(Given information Opens)

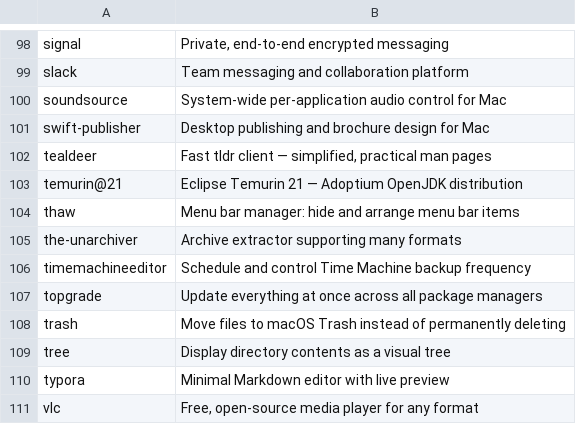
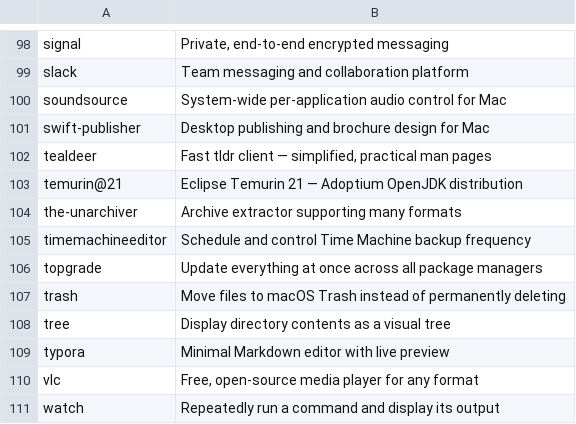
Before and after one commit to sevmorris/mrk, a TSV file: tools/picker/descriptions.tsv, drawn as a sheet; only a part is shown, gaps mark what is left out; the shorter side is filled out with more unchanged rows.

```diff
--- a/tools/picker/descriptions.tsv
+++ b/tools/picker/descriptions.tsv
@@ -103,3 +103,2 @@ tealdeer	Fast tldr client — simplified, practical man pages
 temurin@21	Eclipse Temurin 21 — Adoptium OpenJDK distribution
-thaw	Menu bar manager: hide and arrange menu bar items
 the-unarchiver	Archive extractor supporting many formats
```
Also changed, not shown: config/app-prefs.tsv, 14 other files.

(Given information Closes)
(Given information Opens)

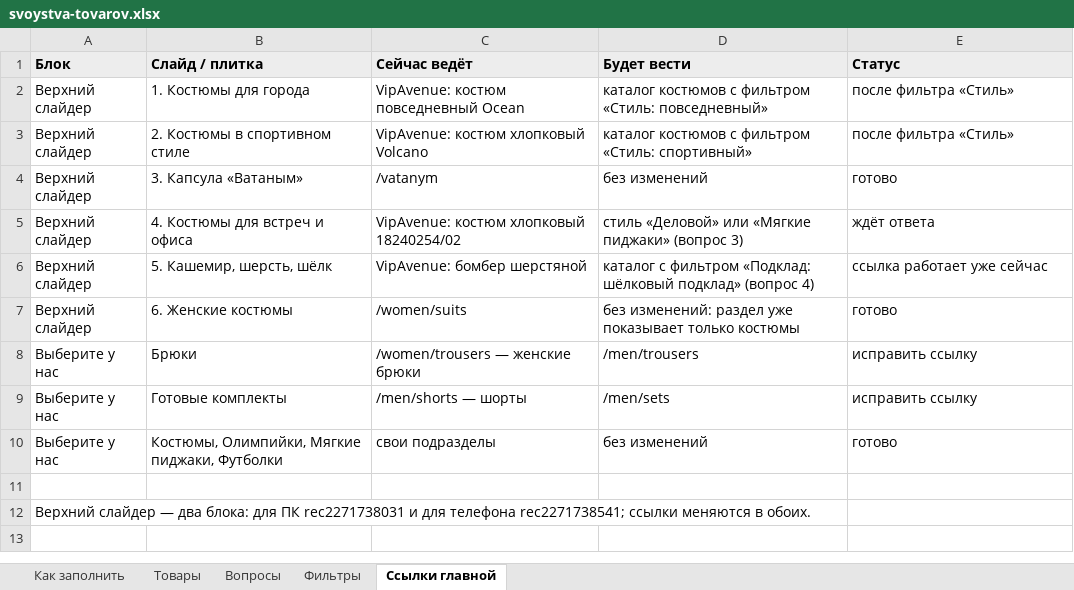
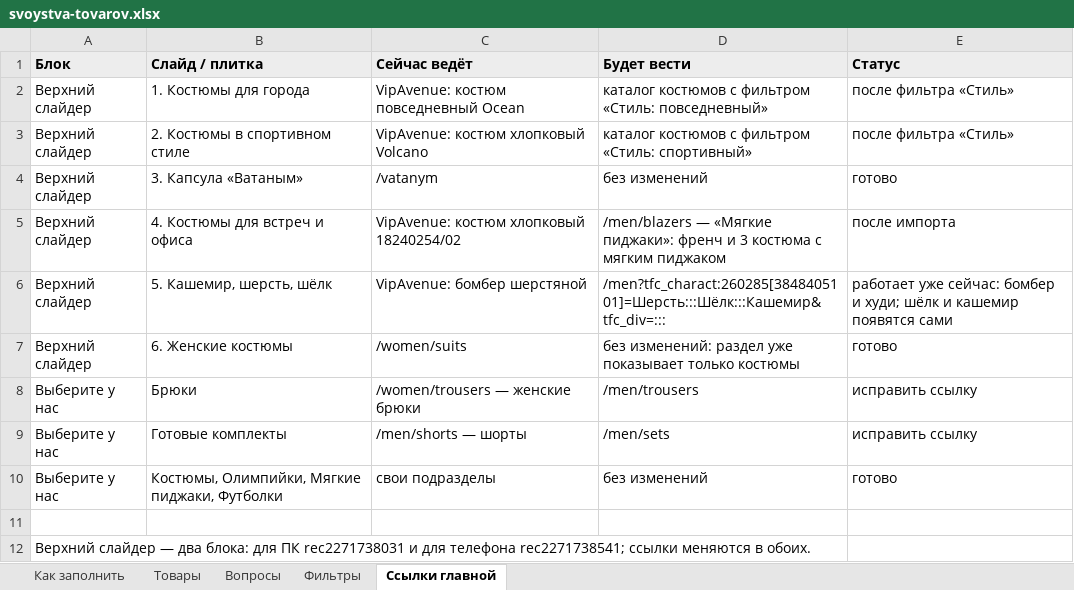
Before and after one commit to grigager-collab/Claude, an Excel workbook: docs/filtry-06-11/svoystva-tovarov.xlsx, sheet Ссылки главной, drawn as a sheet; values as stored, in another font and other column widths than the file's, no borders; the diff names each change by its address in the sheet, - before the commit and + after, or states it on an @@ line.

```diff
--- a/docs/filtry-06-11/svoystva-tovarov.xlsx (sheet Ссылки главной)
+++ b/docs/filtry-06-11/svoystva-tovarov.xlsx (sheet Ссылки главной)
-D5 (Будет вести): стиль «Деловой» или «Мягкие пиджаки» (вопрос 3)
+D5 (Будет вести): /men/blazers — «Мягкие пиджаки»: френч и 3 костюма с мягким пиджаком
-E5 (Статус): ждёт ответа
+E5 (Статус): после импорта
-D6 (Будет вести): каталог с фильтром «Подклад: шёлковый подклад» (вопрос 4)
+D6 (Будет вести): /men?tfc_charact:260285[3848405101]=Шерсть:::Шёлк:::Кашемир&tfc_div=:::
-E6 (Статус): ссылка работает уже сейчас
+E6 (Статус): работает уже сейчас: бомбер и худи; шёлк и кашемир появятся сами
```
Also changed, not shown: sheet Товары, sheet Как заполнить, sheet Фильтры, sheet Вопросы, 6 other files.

(Given information Closes)

Required action:
Write out each line above containing "Будет".

Exercise output:
-D5 (Будет вести): стиль «Деловой» или «Мягкие пиджаки» (вопрос 3)
+D5 (Будет вести): /men/blazers — «Мягкие пиджаки»: френч и 3 костюма с мягким пиджаком
-D6 (Будет вести): каталог с фильтром «Подклад: шёлковый подклад» (вопрос 4)
+D6 (Будет вести): /men?tfc_charact:260285[3848405101]=Шерсть:::Шёлк:::Кашемир&tfc_div=:::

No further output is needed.